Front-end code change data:
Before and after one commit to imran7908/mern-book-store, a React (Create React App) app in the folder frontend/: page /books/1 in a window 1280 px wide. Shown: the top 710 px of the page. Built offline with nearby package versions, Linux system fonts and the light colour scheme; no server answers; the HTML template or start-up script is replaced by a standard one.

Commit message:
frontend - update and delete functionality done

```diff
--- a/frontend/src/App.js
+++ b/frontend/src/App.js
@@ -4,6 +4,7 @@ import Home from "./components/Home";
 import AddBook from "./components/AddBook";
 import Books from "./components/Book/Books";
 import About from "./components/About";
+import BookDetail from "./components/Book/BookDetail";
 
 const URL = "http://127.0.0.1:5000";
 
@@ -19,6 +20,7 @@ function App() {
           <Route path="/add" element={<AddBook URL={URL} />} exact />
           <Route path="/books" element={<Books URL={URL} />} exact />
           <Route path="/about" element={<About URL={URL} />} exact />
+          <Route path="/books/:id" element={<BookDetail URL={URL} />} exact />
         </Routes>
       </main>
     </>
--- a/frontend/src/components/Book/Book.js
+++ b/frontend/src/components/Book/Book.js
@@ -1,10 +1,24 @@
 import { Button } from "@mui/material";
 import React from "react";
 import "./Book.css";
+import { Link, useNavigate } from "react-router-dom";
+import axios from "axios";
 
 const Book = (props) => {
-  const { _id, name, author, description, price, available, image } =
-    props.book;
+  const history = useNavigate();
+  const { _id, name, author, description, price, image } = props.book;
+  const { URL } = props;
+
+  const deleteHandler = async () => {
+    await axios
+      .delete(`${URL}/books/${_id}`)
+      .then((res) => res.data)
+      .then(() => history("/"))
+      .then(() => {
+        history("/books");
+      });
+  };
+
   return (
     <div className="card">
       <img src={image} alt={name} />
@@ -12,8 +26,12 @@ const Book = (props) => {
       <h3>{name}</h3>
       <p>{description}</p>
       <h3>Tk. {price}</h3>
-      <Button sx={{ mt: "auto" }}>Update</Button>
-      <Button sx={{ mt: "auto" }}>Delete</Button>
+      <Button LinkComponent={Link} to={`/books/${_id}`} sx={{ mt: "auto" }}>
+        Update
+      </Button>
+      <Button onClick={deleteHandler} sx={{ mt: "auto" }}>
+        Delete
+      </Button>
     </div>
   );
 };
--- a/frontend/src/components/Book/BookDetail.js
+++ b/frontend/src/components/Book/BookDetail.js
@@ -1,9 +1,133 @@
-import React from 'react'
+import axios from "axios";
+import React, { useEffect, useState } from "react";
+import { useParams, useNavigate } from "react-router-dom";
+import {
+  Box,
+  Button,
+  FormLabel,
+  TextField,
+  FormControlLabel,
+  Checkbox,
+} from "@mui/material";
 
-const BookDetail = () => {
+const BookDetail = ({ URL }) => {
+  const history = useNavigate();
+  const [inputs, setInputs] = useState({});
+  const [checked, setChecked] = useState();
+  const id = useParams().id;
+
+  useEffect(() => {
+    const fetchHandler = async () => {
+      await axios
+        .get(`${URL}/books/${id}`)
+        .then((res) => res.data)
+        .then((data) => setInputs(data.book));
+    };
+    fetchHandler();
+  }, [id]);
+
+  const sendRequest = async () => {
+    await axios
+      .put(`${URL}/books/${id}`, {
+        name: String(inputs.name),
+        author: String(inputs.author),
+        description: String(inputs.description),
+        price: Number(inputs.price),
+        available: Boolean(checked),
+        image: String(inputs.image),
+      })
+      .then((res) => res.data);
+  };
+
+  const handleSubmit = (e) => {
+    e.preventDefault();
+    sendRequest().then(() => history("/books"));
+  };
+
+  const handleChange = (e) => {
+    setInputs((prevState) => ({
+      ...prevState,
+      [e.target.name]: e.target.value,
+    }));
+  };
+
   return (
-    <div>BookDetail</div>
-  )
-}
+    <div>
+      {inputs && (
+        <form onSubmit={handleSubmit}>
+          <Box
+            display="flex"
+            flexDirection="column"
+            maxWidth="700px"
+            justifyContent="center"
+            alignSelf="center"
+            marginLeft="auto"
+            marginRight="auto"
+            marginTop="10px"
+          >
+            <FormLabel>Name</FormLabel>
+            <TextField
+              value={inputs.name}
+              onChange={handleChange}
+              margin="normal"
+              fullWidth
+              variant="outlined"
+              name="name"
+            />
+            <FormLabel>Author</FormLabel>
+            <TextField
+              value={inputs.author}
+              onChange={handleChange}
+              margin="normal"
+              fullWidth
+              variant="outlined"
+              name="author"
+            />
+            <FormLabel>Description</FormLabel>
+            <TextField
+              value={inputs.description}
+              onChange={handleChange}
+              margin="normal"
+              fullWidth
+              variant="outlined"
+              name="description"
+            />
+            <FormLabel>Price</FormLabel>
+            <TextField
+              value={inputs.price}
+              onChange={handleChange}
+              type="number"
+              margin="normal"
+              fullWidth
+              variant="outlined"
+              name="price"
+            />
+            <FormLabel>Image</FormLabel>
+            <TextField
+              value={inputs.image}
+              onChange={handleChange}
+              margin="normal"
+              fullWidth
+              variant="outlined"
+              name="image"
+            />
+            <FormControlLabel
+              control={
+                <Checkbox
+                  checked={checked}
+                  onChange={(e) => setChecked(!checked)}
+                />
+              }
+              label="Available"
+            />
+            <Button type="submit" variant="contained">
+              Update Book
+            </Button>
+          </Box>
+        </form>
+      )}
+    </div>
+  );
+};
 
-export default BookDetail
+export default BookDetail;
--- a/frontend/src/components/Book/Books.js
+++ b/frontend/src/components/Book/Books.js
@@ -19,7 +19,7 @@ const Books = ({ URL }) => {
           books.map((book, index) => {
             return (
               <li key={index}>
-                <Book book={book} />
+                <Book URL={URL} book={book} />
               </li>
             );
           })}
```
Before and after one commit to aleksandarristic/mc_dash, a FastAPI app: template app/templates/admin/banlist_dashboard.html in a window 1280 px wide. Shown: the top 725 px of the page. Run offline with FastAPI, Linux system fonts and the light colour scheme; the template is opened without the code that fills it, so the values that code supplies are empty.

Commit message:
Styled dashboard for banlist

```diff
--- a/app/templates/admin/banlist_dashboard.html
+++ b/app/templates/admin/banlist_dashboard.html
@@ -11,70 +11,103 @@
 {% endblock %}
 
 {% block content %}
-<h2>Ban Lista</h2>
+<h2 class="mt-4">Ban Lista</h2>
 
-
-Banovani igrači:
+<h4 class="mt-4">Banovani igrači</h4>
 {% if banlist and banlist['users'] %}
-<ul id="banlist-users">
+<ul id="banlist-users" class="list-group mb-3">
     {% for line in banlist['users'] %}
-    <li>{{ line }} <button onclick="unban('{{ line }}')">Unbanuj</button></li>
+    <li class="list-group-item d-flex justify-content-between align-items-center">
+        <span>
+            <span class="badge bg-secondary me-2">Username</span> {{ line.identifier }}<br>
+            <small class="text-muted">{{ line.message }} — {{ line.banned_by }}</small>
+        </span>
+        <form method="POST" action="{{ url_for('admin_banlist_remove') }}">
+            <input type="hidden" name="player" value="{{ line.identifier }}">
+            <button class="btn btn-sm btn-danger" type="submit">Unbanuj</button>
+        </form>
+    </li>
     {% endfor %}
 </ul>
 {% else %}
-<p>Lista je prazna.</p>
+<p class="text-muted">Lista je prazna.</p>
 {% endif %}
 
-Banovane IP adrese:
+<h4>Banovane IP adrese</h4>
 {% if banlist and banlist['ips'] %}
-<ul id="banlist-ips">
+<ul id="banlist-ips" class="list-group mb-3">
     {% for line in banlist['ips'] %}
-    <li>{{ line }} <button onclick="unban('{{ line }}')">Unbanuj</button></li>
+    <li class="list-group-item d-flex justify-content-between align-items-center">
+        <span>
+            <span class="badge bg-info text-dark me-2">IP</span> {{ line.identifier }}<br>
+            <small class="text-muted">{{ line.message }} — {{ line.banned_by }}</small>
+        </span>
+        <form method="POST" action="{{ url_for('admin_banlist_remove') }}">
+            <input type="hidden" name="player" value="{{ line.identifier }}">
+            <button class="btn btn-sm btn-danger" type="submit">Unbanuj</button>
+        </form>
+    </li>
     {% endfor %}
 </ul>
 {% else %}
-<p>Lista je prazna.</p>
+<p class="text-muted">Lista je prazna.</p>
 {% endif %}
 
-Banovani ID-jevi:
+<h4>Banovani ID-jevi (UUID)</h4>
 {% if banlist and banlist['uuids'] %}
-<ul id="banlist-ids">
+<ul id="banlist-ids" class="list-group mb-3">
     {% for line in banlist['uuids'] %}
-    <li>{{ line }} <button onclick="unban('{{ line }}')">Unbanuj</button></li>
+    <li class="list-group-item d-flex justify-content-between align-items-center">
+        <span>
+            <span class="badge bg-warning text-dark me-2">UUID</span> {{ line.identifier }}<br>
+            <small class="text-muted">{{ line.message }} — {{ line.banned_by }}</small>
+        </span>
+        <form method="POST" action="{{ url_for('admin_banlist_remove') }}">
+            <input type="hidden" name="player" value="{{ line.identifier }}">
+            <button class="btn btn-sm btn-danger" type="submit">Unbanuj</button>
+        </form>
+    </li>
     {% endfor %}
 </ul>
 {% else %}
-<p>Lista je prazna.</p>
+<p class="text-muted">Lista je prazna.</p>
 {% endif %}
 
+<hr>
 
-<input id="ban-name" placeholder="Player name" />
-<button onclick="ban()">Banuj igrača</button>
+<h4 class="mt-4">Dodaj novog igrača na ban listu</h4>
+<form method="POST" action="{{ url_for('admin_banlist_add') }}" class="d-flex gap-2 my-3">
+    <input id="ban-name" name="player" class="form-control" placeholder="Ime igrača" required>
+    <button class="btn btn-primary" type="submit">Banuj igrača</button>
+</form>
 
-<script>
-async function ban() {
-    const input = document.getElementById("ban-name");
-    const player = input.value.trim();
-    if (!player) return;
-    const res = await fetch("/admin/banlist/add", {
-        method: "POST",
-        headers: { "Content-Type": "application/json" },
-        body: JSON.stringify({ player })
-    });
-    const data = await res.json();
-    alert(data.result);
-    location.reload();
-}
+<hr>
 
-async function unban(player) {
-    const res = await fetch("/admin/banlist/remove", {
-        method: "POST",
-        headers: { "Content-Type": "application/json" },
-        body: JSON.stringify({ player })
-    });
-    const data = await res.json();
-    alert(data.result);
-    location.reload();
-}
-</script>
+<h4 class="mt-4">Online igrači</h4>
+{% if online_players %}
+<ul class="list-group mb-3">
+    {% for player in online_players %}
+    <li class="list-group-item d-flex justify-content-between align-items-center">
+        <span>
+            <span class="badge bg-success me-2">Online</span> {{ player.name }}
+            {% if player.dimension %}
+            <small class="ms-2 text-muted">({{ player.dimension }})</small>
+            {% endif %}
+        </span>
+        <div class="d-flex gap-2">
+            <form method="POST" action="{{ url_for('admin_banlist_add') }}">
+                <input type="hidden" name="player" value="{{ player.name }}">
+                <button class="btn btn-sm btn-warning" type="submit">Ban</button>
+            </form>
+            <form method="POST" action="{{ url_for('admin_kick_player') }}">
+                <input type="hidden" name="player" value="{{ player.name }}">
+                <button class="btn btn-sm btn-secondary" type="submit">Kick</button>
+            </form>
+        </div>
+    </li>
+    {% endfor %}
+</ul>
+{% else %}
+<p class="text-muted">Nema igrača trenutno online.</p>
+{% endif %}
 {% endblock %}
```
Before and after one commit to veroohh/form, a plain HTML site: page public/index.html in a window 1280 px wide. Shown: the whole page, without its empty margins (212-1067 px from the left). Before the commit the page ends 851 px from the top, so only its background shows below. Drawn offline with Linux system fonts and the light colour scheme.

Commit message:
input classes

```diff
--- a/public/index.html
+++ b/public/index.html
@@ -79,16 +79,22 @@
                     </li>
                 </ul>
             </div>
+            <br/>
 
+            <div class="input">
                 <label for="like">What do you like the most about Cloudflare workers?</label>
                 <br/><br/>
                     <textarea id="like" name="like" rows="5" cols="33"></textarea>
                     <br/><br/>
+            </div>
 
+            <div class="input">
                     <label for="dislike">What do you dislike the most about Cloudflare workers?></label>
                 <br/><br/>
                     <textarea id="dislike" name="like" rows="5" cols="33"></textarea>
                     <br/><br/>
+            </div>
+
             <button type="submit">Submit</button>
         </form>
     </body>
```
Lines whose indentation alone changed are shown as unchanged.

_GOAL OF THE EXERCISE_.
Determine how many lines of the data contain "FormControlLabel" and give nothing but that number.

_YOUR SOLUTION_.
2